Besmirched in Oil: notes on Clouzot's The Wages of Fear
“It’s like prison here. Easy to get in. ‘Make yourself at home.’ But there’s no way out.”
"When we enter the world of The Wages of Fear, we do so by way of an opening shot (later appropriated by Sam Peckinpah for the opening of The Wild Bunch) in which cockroaches are tied together and casually tortured by a half-naked child on an oily, muddy street in the oily, muddy village of Las Piedras. A flavored-ice vendor passes by, and the child abandons the cockroaches to covet treats he can’t afford. But still he has to look, to lust after the unattainable. Once the vendor passes, the child returns to the roaches, but a vulture has already taken his place. With a single stroke, Clouzot has set in motion his primary theme—that men are constantly searching the horizon to the detriment of all else in their immediate world. Men are “goal oriented,” addicted to the “quest,” itching for the “heroic” opportunity. Or so we tell ourselves. Clouzot says no. Men are wanderers. Adrenaline junkies. Mortally terrified of home and hearth."
--Dennis Lehane's "The Wages of Fear: No Exit"
1) In 1953, Henri-Georges Clouzot released The Wages of Fear, a particularly nihilistic and delightful suspense-thriller adapted from a novel by Georges Arnaud. After a leisurely expository opening that depicts the plight of a bunch of expatriate men trapped in poverty and squalor in the fictional South American town of Las Piedras, an oil fire three hundred miles away obliges the American Southern Oil Company to enlist four of those men to drive two trucks full of explosive nitroglycerin across ramshackle mountain roads. If and when the nitroglycerin arrives, then the SOC can use it to put out the fire. Even though they know it is likely to be a suicide mission, men compete for the job and the $2000 pay that may get them out of the country.
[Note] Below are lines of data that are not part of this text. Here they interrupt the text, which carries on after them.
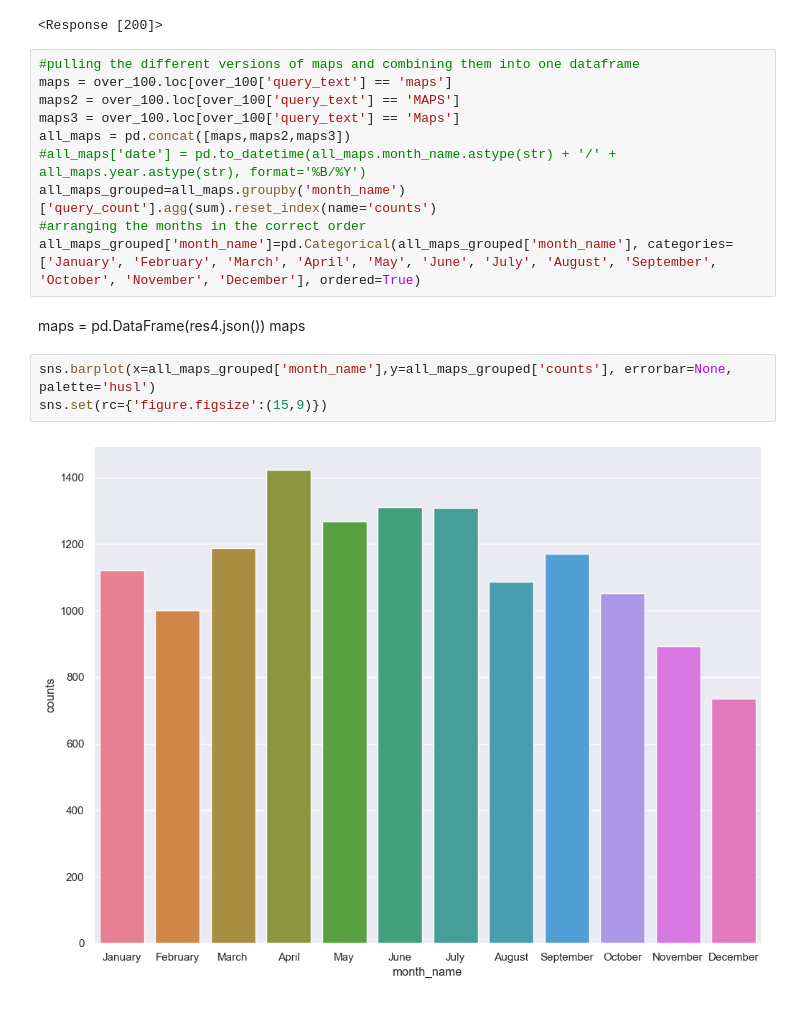
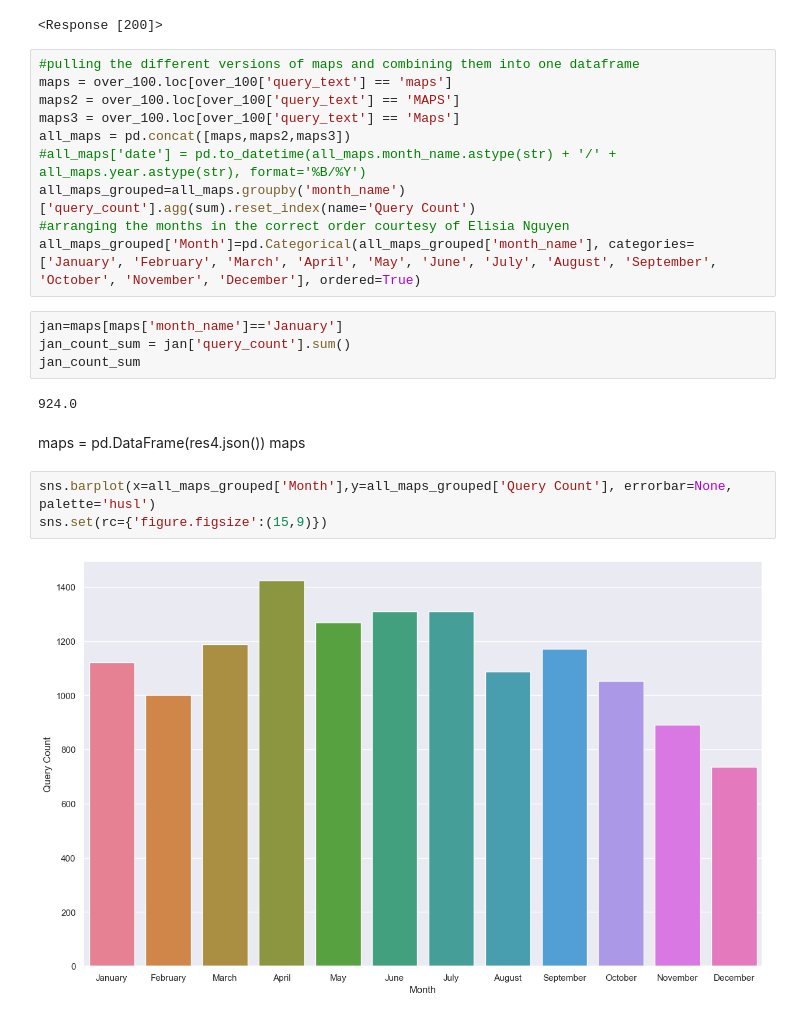
Before and after one commit to NSS-Data-Analytics-Cohort-10/api-Daniel-Hoover, a Jupyter notebook: notebooks/api_stuff.ipynb, the cells around one changed output. Saved outputs shown, nothing was run; the diff lists cells and outputs as text.

```diff
--- a/notebooks/api_stuff.ipynb
+++ b/notebooks/api_stuff.ipynb
@@ -175,21 +175,27 @@ res4 = requests.get(endpoint, params=params)
 res4
 # %% [output]
 <Response [200]>
-# %%
-#pulling the different versions of maps and combining them into one dataframe
-maps = over_100.loc[over_100['query_text'] == 'maps']
-maps2 = over_100.loc[over_100['query_text'] == 'MAPS']
-maps3 = over_100.loc[over_100['query_text'] == 'Maps']
-all_maps = pd.concat([maps,maps2,maps3])
-#all_maps['date'] = pd.to_datetime(all_maps.month_name.astype(str) + '/' + all_maps.year.astype(str), format='%B/%Y')
-all_maps_grouped=all_maps.groupby('month_name')['query_count'].agg(sum).reset_index(name='counts')
-#arranging the months in the correct order
-all_maps_grouped['month_name']=pd.Categorical(all_maps_grouped['month_name'], categories=['January', 'February', 'March', 'April', 'May', 'June', 'July', 'August', 'September', 'October', 'November', 'December'], ordered=True)
-# %% [markdown]
-maps = pd.DataFrame(res4.json())
-maps
+# %%
+#pulling the different versions of maps and combining them into one dataframe
+maps = over_100.loc[over_100['query_text'] == 'maps']
+maps2 = over_100.loc[over_100['query_text'] == 'MAPS']
+maps3 = over_100.loc[over_100['query_text'] == 'Maps']
+all_maps = pd.concat([maps,maps2,maps3])
+#all_maps['date'] = pd.to_datetime(all_maps.month_name.astype(str) + '/' + all_maps.year.astype(str), format='%B/%Y')
+all_maps_grouped=all_maps.groupby('month_name')['query_count'].agg(sum).reset_index(name='Query Count')
+#arranging the months in the correct order courtesy of Elisia Nguyen
+all_maps_grouped['Month']=pd.Categorical(all_maps_grouped['month_name'], categories=['January', 'February', 'March', 'April', 'May', 'June', 'July', 'August', 'September', 'October', 'November', 'December'], ordered=True)
+# %%
+jan=maps[maps['month_name']=='January']
+jan_count_sum = jan['query_count'].sum()
+jan_count_sum
+# %% [output]
+924.0
+# %% [markdown]
+maps = pd.DataFrame(res4.json())
+maps
 # %%
-sns.barplot(x=all_maps_grouped['month_name'],y=all_maps_grouped['counts'], errorbar=None, palette='husl')
+sns.barplot(x=all_maps_grouped['Month'],y=all_maps_grouped['Query Count'], errorbar=None, palette='husl')
 sns.set(rc={'figure.figsize':(15,9)})
 # %% [output]
-[figure, old version]
+[figure, new version]
```
Also changed, not shown: parts of 4 cells of this notebook.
2) The Wages of Fear depicts a nice range of debasement, exploitation, and corruption, both political and personal. I like the image of the customs official sitting on his spine and massaging one bare foot on the table as he accepts a ten dollar bribe from Jo (Charles Vanel) to let him into the country. The relationship between the American Southern Oil Company and the natives instantly reminded me of Halliburton's human rights violations. Moreover, Mario is dismissive and rude to the lovestruck bar maid Linda (Vera Clouzot). Mario dumps her in the mud when she tries to appeal to him to not go on the suicide mission. If you work hard and try to get ahead, as Luigi does, then you end up with concrete in your lungs, and a roommate who calls you a "chump."
3) Oddly, insofar as it focuses on a group of expatriates trying to escape a country while hanging out in a bar, The Wages of Fear resembles Casablanca, only without the American patriotism and the love story (quite the opposite). Clouzot calls attention to the similarity by the way he shoots a plane flying overhead, the path of the plane's shadow suggesting the possibility of escape.
4) In this movie made 50 years before this age of peak oil, how did Clouzot know so far in advance just how destructive American love for oil would prove to be? The Southern Oil Company officials cynically view the loss of human life as a natural consequence of their pursuit for profit. Clouzot perfectly emblematizes the negative effects of oil late in the film when Mario and Jo have to immerse themselves and the truck in an oil pool, with Jo getting his leg crushed in the process.
5) The Wages of Fear resembles Deliverance in the way the adventure defines each man's strength, but there's not much heroism for anyone, only each man's relative ability to confront and manage his fear. Mario admits to his fear at the outset, yet he weathers it the best, whereas the older Jo (Charles Vanel) proves a coward under the pressure of the truck drive. Fear wears men down in this film, and even though the classic set piece action scenes may resemble something out of an Indiana Jones film, no one gets to enjoy Indiana's impervious defiance of danger.
6) Oddly, I like the opening scenes in Las Piedras the best, perhaps because of the black and white cinemagraphy of Armand Thirard, perhaps because the squalor is so extreme, and yet there are moments of joy mixed in with the despair amongst the villagers, and the extremity of their hardscrabble existence is so compelling. As Clouzot explained in an interview listed in the Criterion edition booklet:
"The striking setting, the complex human drama, and the terrifying accessory of the truck loaded with explosives allowed me to choose as my target--in a series of episodes linked to each other only by the lonely human characters--not the picaresque narrative but the epic. Yes, an epic whose major key was courage, and its antithesis. Because it's contrast that's at the foundation of my cinematic conception. In the script, as in the unfolding drama, as in the characters, as in the editing, I sought a montage of permanent shock."
Clouzot's extreme, shocking, and despairing vision back in 1953 turned out to be prescient---an accurate picture of the human cost of our current dependence on oil.